Bailey said lower property prices and a weakened pound may be attracting foreign parents to buy in London.
“Given the potential 10-year span of education for children that come over as young as 11 or 13, many of these parents are looking at a longer term commitment as opposed to a short term investment,” he said.
Knight Frank said the motivations for parents included the quality of education in Britain and the perceived boost to university and job prospects offered by attending prestigious London schools.
The most popular countries to send children to school after Britain were the United States followed by Canada and other European Union countries, the report found.
London Mayor Sadiq Khan has set ambitious targets to tackle a chronic housing shortage, undertaking a London-wide house building scheme of 650,000 new homes by 2029 — more than double the current rate. ($1 = 0.7732 pounds) (Reporting by Adela Suliman, Editing by Claire Cozens. Thomson Reuters Foundation)


Tankers defer retrofits to cash in on freight rates

Updated 19 October 2019

Tankers defer retrofits to cash in on freight rates

  • The rates for chartering a supertanker from the US Gulf Coast to Singapore hit record highs of more than $17 million and a record $22 million to China earlier this week

SINGAPORE: Tankers that had been scheduled to install emissions-cutting equipment ahead of stricter pollution standards starting in 2020 have deferred their visits to the dry docks to capitalize on an unexpected surge in freight rates, three trade sources said.

US sanctions on subsidiaries of vast Chinese shipping fleet Cosco in September sparked a surge in global oil shipping rates as traders scrambled to find non-blacklisted vessels to get their oil to market.

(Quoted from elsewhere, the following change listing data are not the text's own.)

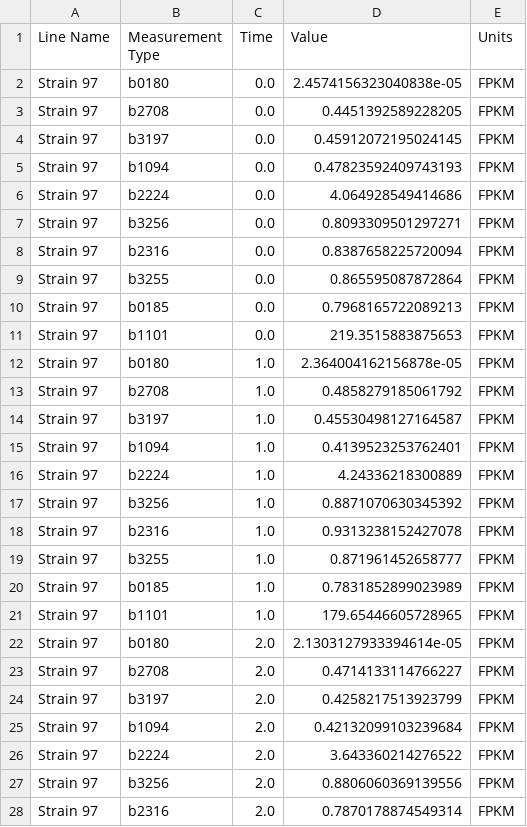
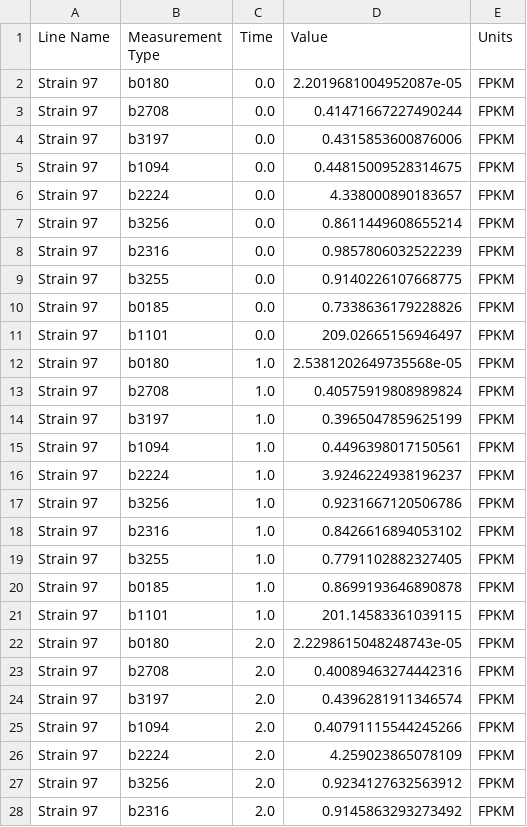
Before and after one commit to juanneilson/multiomicspaper, a CSV file: data/omg_output/edd_rec/EDD_transcriptomics_BTSM.csv, drawn as a sheet; only a part is shown; the diff covers the shown part only.

```diff
--- a/data/omg_output/edd_rec/EDD_transcriptomics_BTSM.csv
+++ b/data/omg_output/edd_rec/EDD_transcriptomics_BTSM.csv
@@ -1,28 +1,28 @@
 Line Name,Measurement Type,Time,Value,Units
-Strain 97,b0180,0.0,2.4574156323040838e-05,FPKM
-Strain 97,b2708,0.0,0.4451392589228205,FPKM
-Strain 97,b3197,0.0,0.45912072195024145,FPKM
-Strain 97,b1094,0.0,0.47823592409743193,FPKM
-Strain 97,b2224,0.0,4.064928549414686,FPKM
-Strain 97,b3256,0.0,0.8093309501297271,FPKM
-Strain 97,b2316,0.0,0.8387658225720094,FPKM
-Strain 97,b3255,0.0,0.865595087872864,FPKM
-Strain 97,b0185,0.0,0.7968165722089213,FPKM
-Strain 97,b1101,0.0,219.3515883875653,FPKM
-Strain 97,b0180,1.0,2.364004162156878e-05,FPKM
-Strain 97,b2708,1.0,0.4858279185061792,FPKM
-Strain 97,b3197,1.0,0.45530498127164587,FPKM
-Strain 97,b1094,1.0,0.4139523253762401,FPKM
-Strain 97,b2224,1.0,4.24336218300889,FPKM
-Strain 97,b3256,1.0,0.8871070630345392,FPKM
-Strain 97,b2316,1.0,0.9313238152427078,FPKM
-Strain 97,b3255,1.0,0.871961452658777,FPKM
-Strain 97,b0185,1.0,0.7831852899023989,FPKM
-Strain 97,b1101,1.0,179.65446605728965,FPKM
-Strain 97,b0180,2.0,2.1303127933394614e-05,FPKM
-Strain 97,b2708,2.0,0.4714133114766227,FPKM
-Strain 97,b3197,2.0,0.4258217513923799,FPKM
-Strain 97,b1094,2.0,0.42132099103239684,FPKM
-Strain 97,b2224,2.0,3.643360214276522,FPKM
-Strain 97,b3256,2.0,0.8806060369139556,FPKM
-Strain 97,b2316,2.0,0.7870178874549314,FPKM
+Strain 97,b0180,0.0,2.2019681004952087e-05,FPKM
+Strain 97,b2708,0.0,0.41471667227490244,FPKM
+Strain 97,b3197,0.0,0.4315853600876006,FPKM
+Strain 97,b1094,0.0,0.44815009528314675,FPKM
+Strain 97,b2224,0.0,4.338000890183657,FPKM
+Strain 97,b3256,0.0,0.8611449608655214,FPKM
+Strain 97,b2316,0.0,0.9857806032522239,FPKM
+Strain 97,b3255,0.0,0.9140226107668775,FPKM
+Strain 97,b0185,0.0,0.7338636179228826,FPKM
+Strain 97,b1101,0.0,209.02665156946497,FPKM
+Strain 97,b0180,1.0,2.5381202649735568e-05,FPKM
+Strain 97,b2708,1.0,0.40575919808989824,FPKM
+Strain 97,b3197,1.0,0.3965047859625199,FPKM
+Strain 97,b1094,1.0,0.4496398017150561,FPKM
+Strain 97,b2224,1.0,3.9246224938196237,FPKM
+Strain 97,b3256,1.0,0.9231667120506786,FPKM
+Strain 97,b2316,1.0,0.8426616894053102,FPKM
+Strain 97,b3255,1.0,0.7791102882327405,FPKM
+Strain 97,b0185,1.0,0.8699193646890878,FPKM
+Strain 97,b1101,1.0,201.14583361039115,FPKM
+Strain 97,b0180,2.0,2.2298615048248743e-05,FPKM
+Strain 97,b2708,2.0,0.40089463274442316,FPKM
+Strain 97,b3197,2.0,0.4396281911346574,FPKM
+Strain 97,b1094,2.0,0.40791115544245266,FPKM
+Strain 97,b2224,2.0,4.259023865078109,FPKM
+Strain 97,b3256,2.0,0.9234127632563912,FPKM
+Strain 97,b2316,2.0,0.9145863293273492,FPKM
```
Also changed, not shown: 63 edited cells elsewhere in this file, data/omg_output/edd/EDD_proteomics_WT.csv, data/omg_output/edd/EDD_proteomics_WTSM.csv, 14 other files.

The rates for chartering a supertanker from the US Gulf Coast to Singapore hit record highs of more than $17 million and a record $22 million to China earlier this week.

By comparison, prior to the sanctions, shipping crude from the US Gulf to China cost around $6 million-$8 million.

The extraordinary spike in freight rates proved too good to miss for some shipowners who were due to send vessels to the dry docks for lengthy retrofitting and maintenance work.

“We can confirm several owners have postponed dry docking earlier scheduled for the months of October and November to take advantage of the skyrocketing freight rates,” said Rahul Kapoor, head of maritime and trade research at IHS Markit in Singapore.

The shortage of ships to move crude oil was so acute that some shipowners also switched from carrying so-called “clean” or refined fuels like gasoline to “dirty” cargoes that include crude oil, despite the costs of having to clean them later.

“Current rate levels are a no-brainer for pushing back scrubber retrofitting,” said Kapoor.

Starting Jan. 1, 2020, the International Maritime Organization (IMO) requires the use of marine fuel with a sulfur limit of 0.5 percent, down from 3.5 percent currently, significantly inflating shippers’ fuel bills.

Only ships fitted with expensive exhaust cleaning systems, known as scrubbers, which can remove sulfur from emissions, will be allowed to continue burning cheaper high-sulfur fuels.

Ships must be sidelined for up to 60 days for fitting these, according to IHS Markit and DNV GL.

While freight rates have abruptly come off their recent highs, shipowners can still profit from the higher charges.

“One cargo loading at current elevated rate levels can not only finance the scrubber capex, but also account for extra costs incurred to install the scrubber at a later date,” said Kapoor, referring to the capital expenditure of fitting the scrubber.

Freight rates are expected to hold firm for the rest of the year.

“With seasonal demand support and tanker supply deficit still pronounced, we expect (fourth-quarter) tanker freight rates to stay elevated and end the year on a high note,” Kapoor said.